When I first moved into the house there were just two doves in attendance. I now have in residence, in order of appearance, a pair of red wing starlings under the stoep, widow and red-breasted sun birds, a family of bulbuls, a pair of mocking chats, some Cape thrushes, some familiar-looking something-or-others, and most recently, a crested barbet: what a show at my bird restaurant. The doves are now prolific, and the smaller critters like bees, rats, mice, ants and others have all decided to come and stay too, which is most gratifying. I am becoming acquainted with the baboons who like to visit, and their old chief and I now have a nodding relationship based on mutual distrust – he is a very big and fearsome fellow. I have klipspringers, mountain rhebuck, porcupines, and I am sure that I saw leopard spoor by the dam the other day, very exciting!

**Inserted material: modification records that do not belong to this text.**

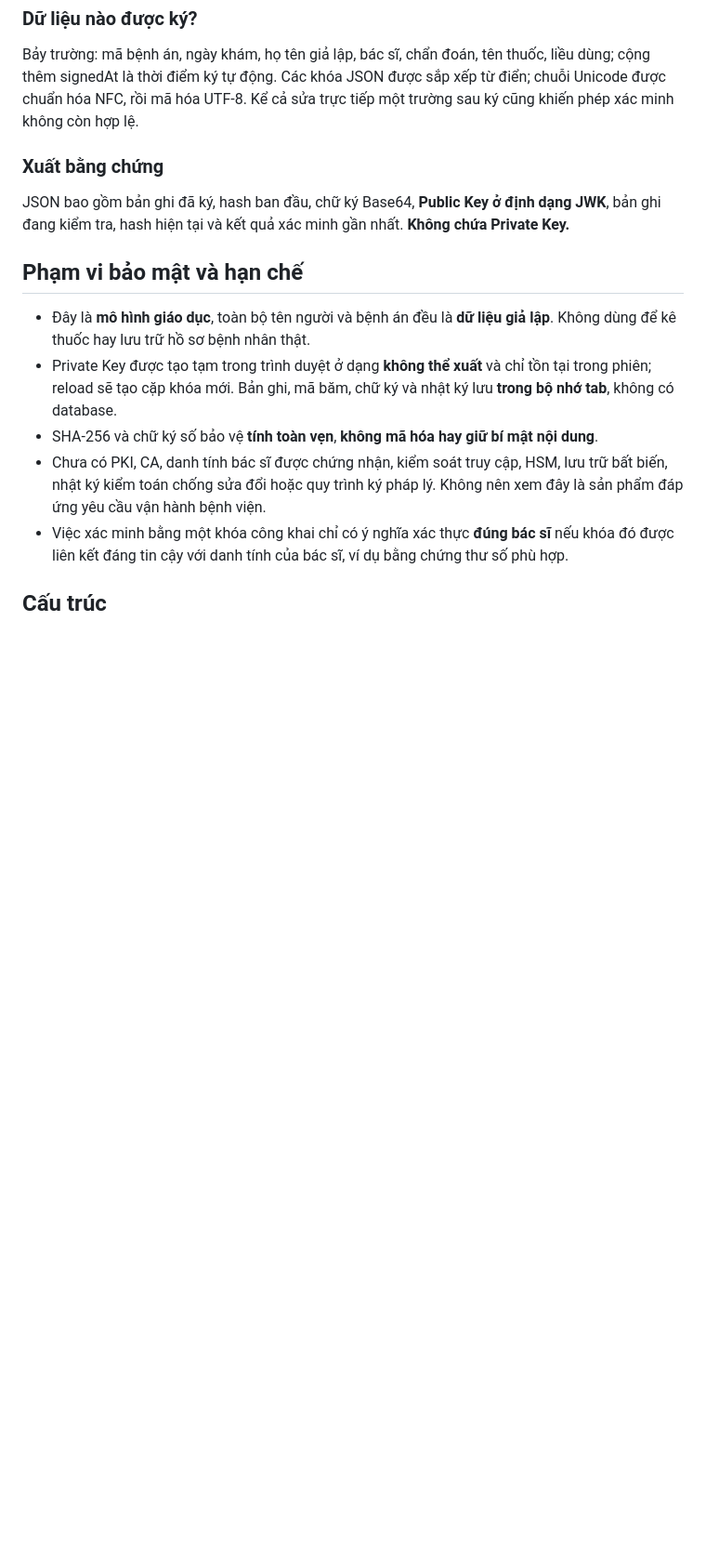
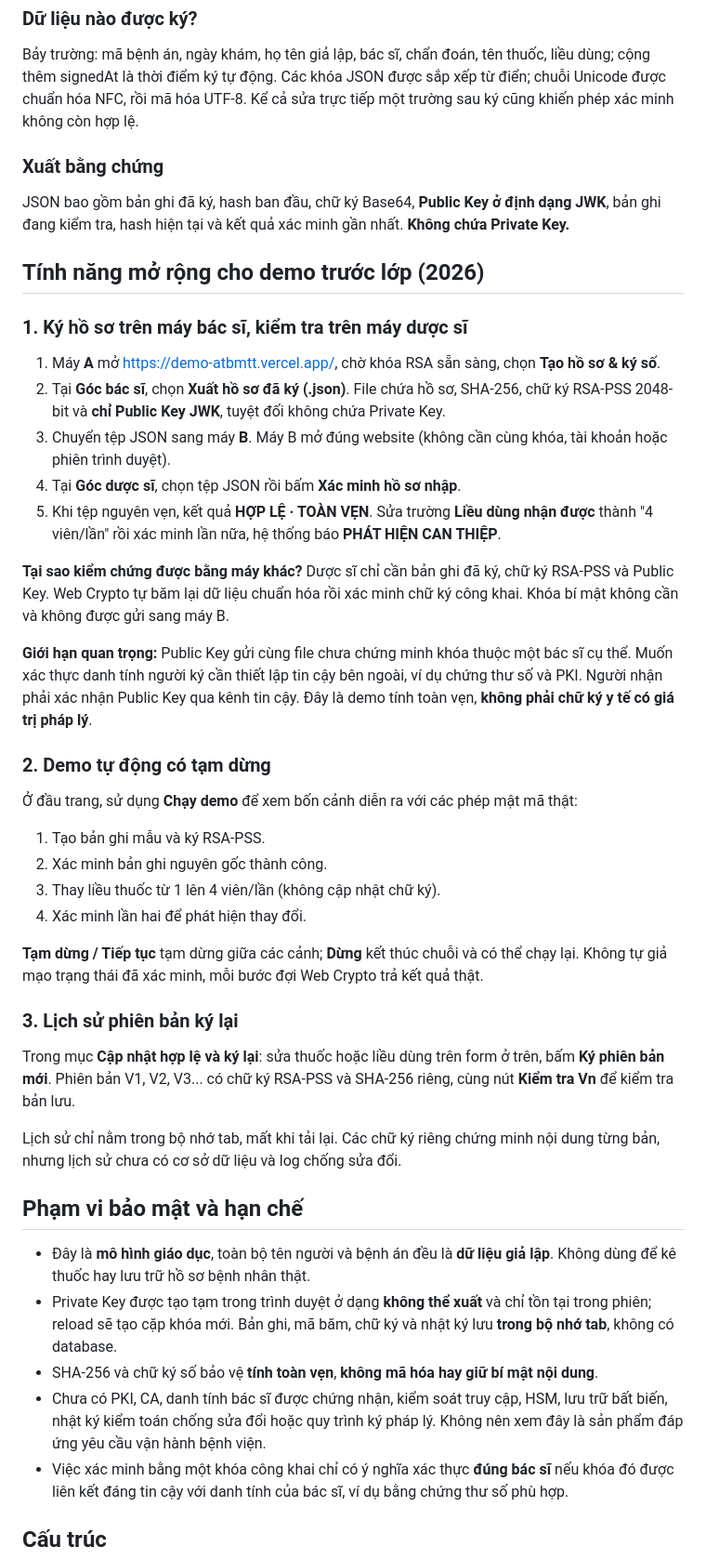
Before and after one commit to ifywnx/demo-atbmtt, a Markdown page: README.md, the part around one of its changes. Shown at 93% size. GitHub-like rendering; blank space fills up the shorter version.

Commit message:
docs: describe two-device RSA-PSS verification, pausable playback and signed version history

```diff
--- a/README.md
+++ b/README.md
@@ -54,6 +54,37 @@ Bảy trường: mã bệnh án, ngày khám, họ tên giả lập, bác sĩ, c
 
 JSON bao gồm bản ghi đã ký, hash ban đầu, chữ ký Base64, **Public Key ở định dạng JWK**, bản ghi đang kiểm tra, hash hiện tại và kết quả xác minh gần nhất. **Không chứa Private Key.**
 
+## Tính năng mở rộng cho demo trước lớp (2026)
+
+### 1. Ký hồ sơ trên máy bác sĩ, kiểm tra trên máy dược sĩ
+
+1. Máy **A** mở https://demo-atbmtt.vercel.app/, chờ khóa RSA sẵn sàng, chọn **Tạo hồ sơ & ký số**.
+2. Tại **Góc bác sĩ**, chọn **Xuất hồ sơ đã ký (.json)**. File chứa hồ sơ, SHA-256, chữ ký RSA-PSS 2048-bit và **chỉ Public Key JWK**, tuyệt đối không chứa Private Key.
+3. Chuyển tệp JSON sang máy **B**. Máy B mở đúng website (không cần cùng khóa, tài khoản hoặc phiên trình duyệt).
+4. Tại **Góc dược sĩ**, chọn tệp JSON rồi bấm **Xác minh hồ sơ nhập**.
+5. Khi tệp nguyên vẹn, kết quả **HỢP LỆ · TOÀN VẸN**. Sửa trường **Liều dùng nhận được** thành "4 viên/lần" rồi xác minh lần nữa, hệ thống báo **PHÁT HIỆN CAN THIỆP**.
+
+**Tại sao kiểm chứng được bằng máy khác?** Dược sĩ chỉ cần bản ghi đã ký, chữ ký RSA-PSS và Public Key. Web Crypto tự băm lại dữ liệu chuẩn hóa rồi xác minh chữ ký công khai. Khóa bí mật không cần và không được gửi sang máy B.
+
+**Giới hạn quan trọng:** Public Key gửi cùng file chưa chứng minh khóa thuộc một bác sĩ cụ thể. Muốn xác thực danh tính người ký cần thiết lập tin cậy bên ngoài, ví dụ chứng thư số và PKI. Người nhận phải xác nhận Public Key qua kênh tin cậy. Đây là demo tính toàn vẹn, **không phải chữ ký y tế có giá trị pháp lý**.
+
+### 2. Demo tự động có tạm dừng
+
+Ở đầu trang, sử dụng **Chạy demo** để xem bốn cảnh diễn ra với các phép mật mã thật:
+
+1. Tạo bản ghi mẫu và ký RSA-PSS.
+2. Xác minh bản ghi nguyên gốc thành công.
+3. Thay liều thuốc từ 1 lên 4 viên/lần (không cập nhật chữ ký).
+4. Xác minh lần hai để phát hiện thay đổi.
+
+**Tạm dừng / Tiếp tục** tạm dừng giữa các cảnh; **Dừng** kết thúc chuỗi và có thể chạy lại. Không tự giả mạo trạng thái đã xác minh, mỗi bước đợi Web Crypto trả kết quả thật.
+
+### 3. Lịch sử phiên bản ký lại
+
+Trong mục **Cập nhật hợp lệ và ký lại**: sửa thuốc hoặc liều dùng trên form ở trên, bấm **Ký phiên bản mới**. Phiên bản V1, V2, V3... có chữ ký RSA-PSS và SHA-256 riêng, cùng nút **Kiểm tra Vn** để kiểm tra bản lưu.
+
+Lịch sử chỉ nằm trong bộ nhớ tab, mất khi tải lại. Các chữ ký riêng chứng minh nội dung từng bản, nhưng lịch sử chưa có cơ sở dữ liệu và log chống sửa đổi.
+
 ## Phạm vi bảo mật và hạn chế
 
 - Đây là **mô hình giáo dục**, toàn bộ tên người và bệnh án đều là **dữ liệu giả lập**. Không dùng để kê thuốc hay lưu trữ hồ sơ bệnh nhân thật.
```
Also changed, not shown: other parts of README.md (+2 -0 lines).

I now roam over the estate, still, it is true, bending over every now and then to tear an offending sapling from the ground or whipping out my handy pen knife (that the converted country boy must always wear) to bark the larger trees that have escaped the Norah and Poppy, the last permanent force members of the Wattle Warriors do still get driven from their tourism toil to go forth into the wilderness to kill and destroy. We have won the battle and now I am converted to the evil and destructive regime that we are visiting upon these vast mono culture plantations.

They are a completely inappropriate form of land use, and in every way they reflect the irresponsibility of corporate ownership. The huge Sappi and Mondi plantations have destroyed vast areas of our wonderful country; much of the grassland will never recover, all in the name of corporate profit. These plantations, the green plague, these green deserts, destroy everything in their path, including human settlement and the underground water systems. For this, these vast companies take no responsibility, and seem quite happy to bequeath the ruin and suffering they create onto future generations with nary a care. South Africa now boasts the largest land area under plantation in the world, and do not kid yourself, plantations are not forests. They are silent, like graves.

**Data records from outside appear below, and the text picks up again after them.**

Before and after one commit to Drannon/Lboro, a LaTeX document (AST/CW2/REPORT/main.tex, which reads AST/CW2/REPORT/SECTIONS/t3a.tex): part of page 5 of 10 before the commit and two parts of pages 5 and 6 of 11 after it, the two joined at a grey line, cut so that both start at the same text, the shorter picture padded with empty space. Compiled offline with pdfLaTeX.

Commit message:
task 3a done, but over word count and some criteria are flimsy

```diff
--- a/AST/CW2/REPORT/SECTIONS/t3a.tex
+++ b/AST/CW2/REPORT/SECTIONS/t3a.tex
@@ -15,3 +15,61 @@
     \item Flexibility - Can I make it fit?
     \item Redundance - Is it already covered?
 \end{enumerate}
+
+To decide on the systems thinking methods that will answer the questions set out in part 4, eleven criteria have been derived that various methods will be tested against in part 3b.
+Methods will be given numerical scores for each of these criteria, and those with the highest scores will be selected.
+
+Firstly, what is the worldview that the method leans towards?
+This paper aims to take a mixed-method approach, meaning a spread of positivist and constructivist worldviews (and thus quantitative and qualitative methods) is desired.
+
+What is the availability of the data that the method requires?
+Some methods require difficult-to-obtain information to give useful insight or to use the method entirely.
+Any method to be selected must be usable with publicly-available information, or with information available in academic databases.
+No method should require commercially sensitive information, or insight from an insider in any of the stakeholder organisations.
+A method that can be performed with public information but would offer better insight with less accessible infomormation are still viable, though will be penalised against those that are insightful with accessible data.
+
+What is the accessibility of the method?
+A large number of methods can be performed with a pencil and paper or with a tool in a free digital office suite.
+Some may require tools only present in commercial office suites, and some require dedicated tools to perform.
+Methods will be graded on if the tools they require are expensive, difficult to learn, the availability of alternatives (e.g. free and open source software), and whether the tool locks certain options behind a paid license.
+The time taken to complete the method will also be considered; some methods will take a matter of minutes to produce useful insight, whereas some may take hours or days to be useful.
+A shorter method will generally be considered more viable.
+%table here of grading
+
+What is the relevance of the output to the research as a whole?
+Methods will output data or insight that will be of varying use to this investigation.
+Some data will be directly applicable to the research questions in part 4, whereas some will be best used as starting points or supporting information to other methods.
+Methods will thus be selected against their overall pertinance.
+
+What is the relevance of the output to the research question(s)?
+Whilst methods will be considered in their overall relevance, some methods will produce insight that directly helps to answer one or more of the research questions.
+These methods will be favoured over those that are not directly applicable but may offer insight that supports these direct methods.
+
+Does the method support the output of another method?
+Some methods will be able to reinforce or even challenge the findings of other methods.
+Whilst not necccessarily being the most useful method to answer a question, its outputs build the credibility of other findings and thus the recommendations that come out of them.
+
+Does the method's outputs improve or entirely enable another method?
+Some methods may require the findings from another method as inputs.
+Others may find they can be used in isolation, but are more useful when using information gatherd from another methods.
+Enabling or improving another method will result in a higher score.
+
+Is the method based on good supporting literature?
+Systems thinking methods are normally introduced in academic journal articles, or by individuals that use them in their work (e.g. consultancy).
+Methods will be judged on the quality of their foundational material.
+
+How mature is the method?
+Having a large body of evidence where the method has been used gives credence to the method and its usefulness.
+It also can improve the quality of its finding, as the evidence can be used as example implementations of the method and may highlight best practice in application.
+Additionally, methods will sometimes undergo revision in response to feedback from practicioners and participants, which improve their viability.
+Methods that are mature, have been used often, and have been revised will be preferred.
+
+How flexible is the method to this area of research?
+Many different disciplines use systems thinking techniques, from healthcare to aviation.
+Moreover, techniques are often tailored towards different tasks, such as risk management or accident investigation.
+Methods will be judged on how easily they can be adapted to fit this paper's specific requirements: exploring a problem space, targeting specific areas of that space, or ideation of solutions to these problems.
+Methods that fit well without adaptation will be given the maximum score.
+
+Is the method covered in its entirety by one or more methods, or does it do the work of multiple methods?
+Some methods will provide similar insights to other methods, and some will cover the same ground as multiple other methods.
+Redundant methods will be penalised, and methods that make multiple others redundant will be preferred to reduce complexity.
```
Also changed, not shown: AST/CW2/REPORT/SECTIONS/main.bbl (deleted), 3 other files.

Well, that is the end of my tale and I hope that you, dear reader, now realise what an intractable and dangerous thing is happening to our country, with this silent and growing man-made plague. When you are driving past endless tree plantations, do not think forest, think of the real cost that these corporate thieves are laying at your door. Think how they are stealing the future and remember too that they are well aware of their bad accounting, that they are taking our water, and the land’s natural beauty, with no thought of rehabilitation.

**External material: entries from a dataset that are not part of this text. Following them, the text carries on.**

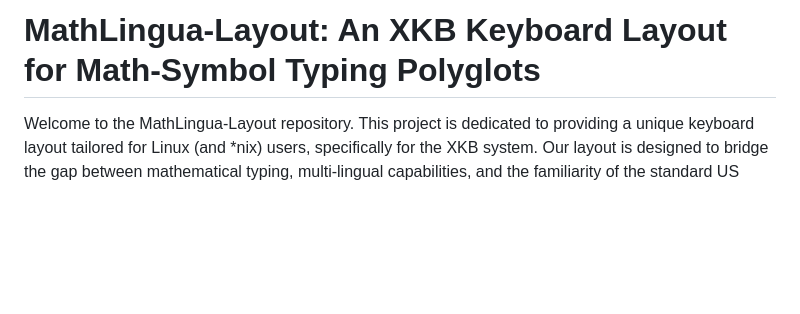
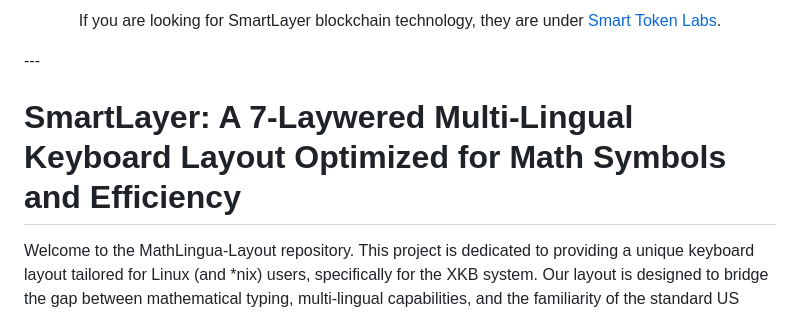
Before and after one commit to SmartLayer/SmartLayer, a Markdown page: README.md, the part around the change. Rendered like a GitHub page; blank space fills up the shorter version.

```diff
--- a/README.md
+++ b/README.md
@@ -1,4 +1,7 @@
-# MathLingua-Layout: An XKB Keyboard Layout for Math-Symbol Typing Polyglots
+<div style="border: 2px solid #0000FF; padding: 20px; margin-bottom: 20px;"> <p align="center"> If you are looking for SmartLayer blockchain technology, they are under <a href="https://github.com/SmartTokenLabs">Smart Token Labs</a>. </p> </div>
+---
+
+# SmartLayer: A 7-Laywered Multi-Lingual Keyboard Layout Optimized for Math Symbols and Efficiency
 
 Welcome to the MathLingua-Layout repository. This project is dedicated to providing a unique keyboard layout tailored for Linux (and *nix) users, specifically for the XKB system. Our layout is designed to bridge the gap between mathematical typing, multi-lingual capabilities, and the familiarity of the standard US keyboard layout.
 
```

I know now what it would take to repair their damage, far more than the profit that is made by these companies, and I have realised that the destruction of bio diversity caused by exotic plantations can never truly be repaired. The grasslands that the plantation-wallahs portray as barren wilderness are actually the oldest ecosystems in the world, irreplaceable and uniquely necessary to the balance of nature on the continent.

The destruction wrought by these plantations reaches all the way to the sea, along the rivers, and this loss is not accounted for in the fiveassegaislandrestorationsreturn on investment from the plantations. I do not see the forestry accountants paying for the flood damage that is getting worse every year as rain just washes off the plantations into rivers and into the sea, rather than being held in the soil as the grasslands would do, yet more and more plantations are being planted!

I have done my bit now and have the scars to prove it. My estate, once a barren, impenetrable dead zone, is now a desirable tourism destination and a constant joy to me and my partners. I am no longer able to abide the plantations that cover our land, and I have once again returned to the familiar fence from whence I came, but let this be a lesson to more than just me: land used by those who care only for short term profit will be destroyed, and the suffering that this will bring to the people who come after us will be far greater than the small change that the timber merchants take to squander on their executives and shareholders. We will have to pay for our brothers’ greed, so we better add this crime to our list of things to change.